If you are interested in starting your own compost piles, there are a variety of bins and options available for purchase, or you can build your own. Maintaining your own compost pile does require a bit of knowledge and some work - luckily there are lots of resources out there to help you get started!
For starters, the Environmental Protection Agency provides an array of information on starting and maintaining your own compost pile, including what to include and not to include and how the process works. Planet Natural Resource Center also provides an extensive and easy-to-follow manual for starting your at-home composting pile.
7. Indoor compost is also a great option! If you don’t think you have the space or equipment for outdoor composting, no worries!
There are several worthwhile indoor composting options, including vermiculture (using worms to process waste scraps). You can also repurpose various containers to serve as an indoor compost bin that works by the same general process as outdoor compost, only with slightly more attention to what you put in.
8. Microbes work well… but only in certain conditions!
The most important agent of any compost pile is the microbes and bacteria that are constantly hard at work breaking down the materials that you put in. However, microbes are only willing to do the work under certain conditions, which is why it matters what you put into your compost pile or bin.
For instance, healthy compost requires adequate moisture levels and enough oxygen throughout the pile. If conditions are not met, then the pile can become a rotting mess! To meet these conditions, the materials should be broken down into smaller particles to increase the surface area and the pile may need to be turned and watered regularly. Another method involves alternating layers of different materials with a variety of particle sizes to ensure a sufficient supply of oxygen and water throughout.
Although opinions differ as to the exact amount, most would agree that a healthy compost pile involves a certain ratio of carbon to nitrogen. This involves maintaining a mixture of brown materials (high in carbon) such as branches or dry leaves and green materials (high in nitrogen) such as grass clippings and kitchen scraps.
Some such as Addy Elliott, a professor in the Department of Soil and Crop Sciences at Colorado State University, say the Carbon to Nitrogen ratio should be around 30 parts carbon for every 1 part nitrogen.
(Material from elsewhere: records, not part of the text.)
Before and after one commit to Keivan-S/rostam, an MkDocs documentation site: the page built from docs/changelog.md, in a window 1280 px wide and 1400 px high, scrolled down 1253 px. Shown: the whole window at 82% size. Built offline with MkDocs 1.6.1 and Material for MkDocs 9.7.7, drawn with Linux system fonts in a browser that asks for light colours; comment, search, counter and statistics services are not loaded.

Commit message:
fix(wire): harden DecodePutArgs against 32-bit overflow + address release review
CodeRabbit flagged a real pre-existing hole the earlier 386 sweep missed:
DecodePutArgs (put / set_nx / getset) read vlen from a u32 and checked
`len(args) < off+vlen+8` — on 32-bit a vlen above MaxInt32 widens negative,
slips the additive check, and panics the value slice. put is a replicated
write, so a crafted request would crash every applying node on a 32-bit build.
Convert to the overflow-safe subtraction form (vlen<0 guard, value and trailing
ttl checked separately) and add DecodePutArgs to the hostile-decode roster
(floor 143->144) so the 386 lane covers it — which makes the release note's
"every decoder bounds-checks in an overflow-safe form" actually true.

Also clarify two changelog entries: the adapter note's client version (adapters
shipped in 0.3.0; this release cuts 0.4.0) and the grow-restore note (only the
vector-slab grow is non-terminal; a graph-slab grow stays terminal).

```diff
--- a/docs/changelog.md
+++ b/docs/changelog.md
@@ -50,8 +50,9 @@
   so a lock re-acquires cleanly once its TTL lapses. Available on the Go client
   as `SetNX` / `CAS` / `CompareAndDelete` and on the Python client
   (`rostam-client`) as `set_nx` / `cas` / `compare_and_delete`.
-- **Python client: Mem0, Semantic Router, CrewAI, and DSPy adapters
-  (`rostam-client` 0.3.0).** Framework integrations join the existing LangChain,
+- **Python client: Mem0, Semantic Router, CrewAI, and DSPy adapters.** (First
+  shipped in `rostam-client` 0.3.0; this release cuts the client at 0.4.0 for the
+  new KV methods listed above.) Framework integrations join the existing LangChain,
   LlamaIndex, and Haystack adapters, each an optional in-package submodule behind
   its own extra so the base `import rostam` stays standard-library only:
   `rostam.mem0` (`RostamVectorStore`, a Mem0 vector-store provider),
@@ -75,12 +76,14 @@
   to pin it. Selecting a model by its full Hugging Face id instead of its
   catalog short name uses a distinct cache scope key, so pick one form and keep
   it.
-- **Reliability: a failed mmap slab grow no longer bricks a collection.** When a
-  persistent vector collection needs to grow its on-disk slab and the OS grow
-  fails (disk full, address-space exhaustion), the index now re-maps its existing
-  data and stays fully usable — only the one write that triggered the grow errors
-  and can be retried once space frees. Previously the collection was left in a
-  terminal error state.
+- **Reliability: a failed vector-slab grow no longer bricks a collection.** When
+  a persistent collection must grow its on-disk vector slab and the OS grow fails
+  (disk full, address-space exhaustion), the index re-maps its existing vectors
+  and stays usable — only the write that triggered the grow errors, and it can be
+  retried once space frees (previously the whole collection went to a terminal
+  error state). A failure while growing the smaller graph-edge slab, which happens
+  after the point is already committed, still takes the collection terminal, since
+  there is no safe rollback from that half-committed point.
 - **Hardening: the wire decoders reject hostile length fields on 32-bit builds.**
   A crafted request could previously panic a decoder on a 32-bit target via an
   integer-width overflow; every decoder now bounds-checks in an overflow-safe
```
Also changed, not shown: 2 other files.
Others simply say that the pile should have equal amounts of brown and green materials.
No matter where you stand on the proper ratio, you should at least consider the ratio of materials that you add because an imbalance of nitrogen and carbon can result in a pile that is too smelly or slow.
10. Microbes produce heat - the mark of a healthy compost pile.
While microbes are hard at work in your pile they release heat, which is most measurable in the middle of the pile. The temperature of the pile can therefore be used as an indicator of how well your pile is working. Professor Addy Elliot claims that a healthy compost pile will maintain a heat of around 130-140°F Others claim that a healthy compost pile can reach as high as 140-170°F when it is at its peak cooking time. The high heat of a pile is beneficial because it means that unwanted visitors such as weed seeds and pathogens can be killed. To help your pile reach higher temperatures, you can add materials in smaller amounts and turn the pile when needed.
11. Lastly, compost has a learning curve…
Before you start to throw all your scraps in a pile, there are a few things you may want to consider. For instance, once you have gotten a substantial pile, you will want to stop adding fresh material to the compost so that the process can complete itself. This can take between 3 weeks to 3 months. Other tips from the EPA include choosing a spot that is shady, shredding or chopping added materials, and burying new waste in the middle of the pile.
Once the material in your pile becomes an unrecognizable dark substance then it’s time to take advantage of the nutrient rich product you have made!
Written by Christina Magers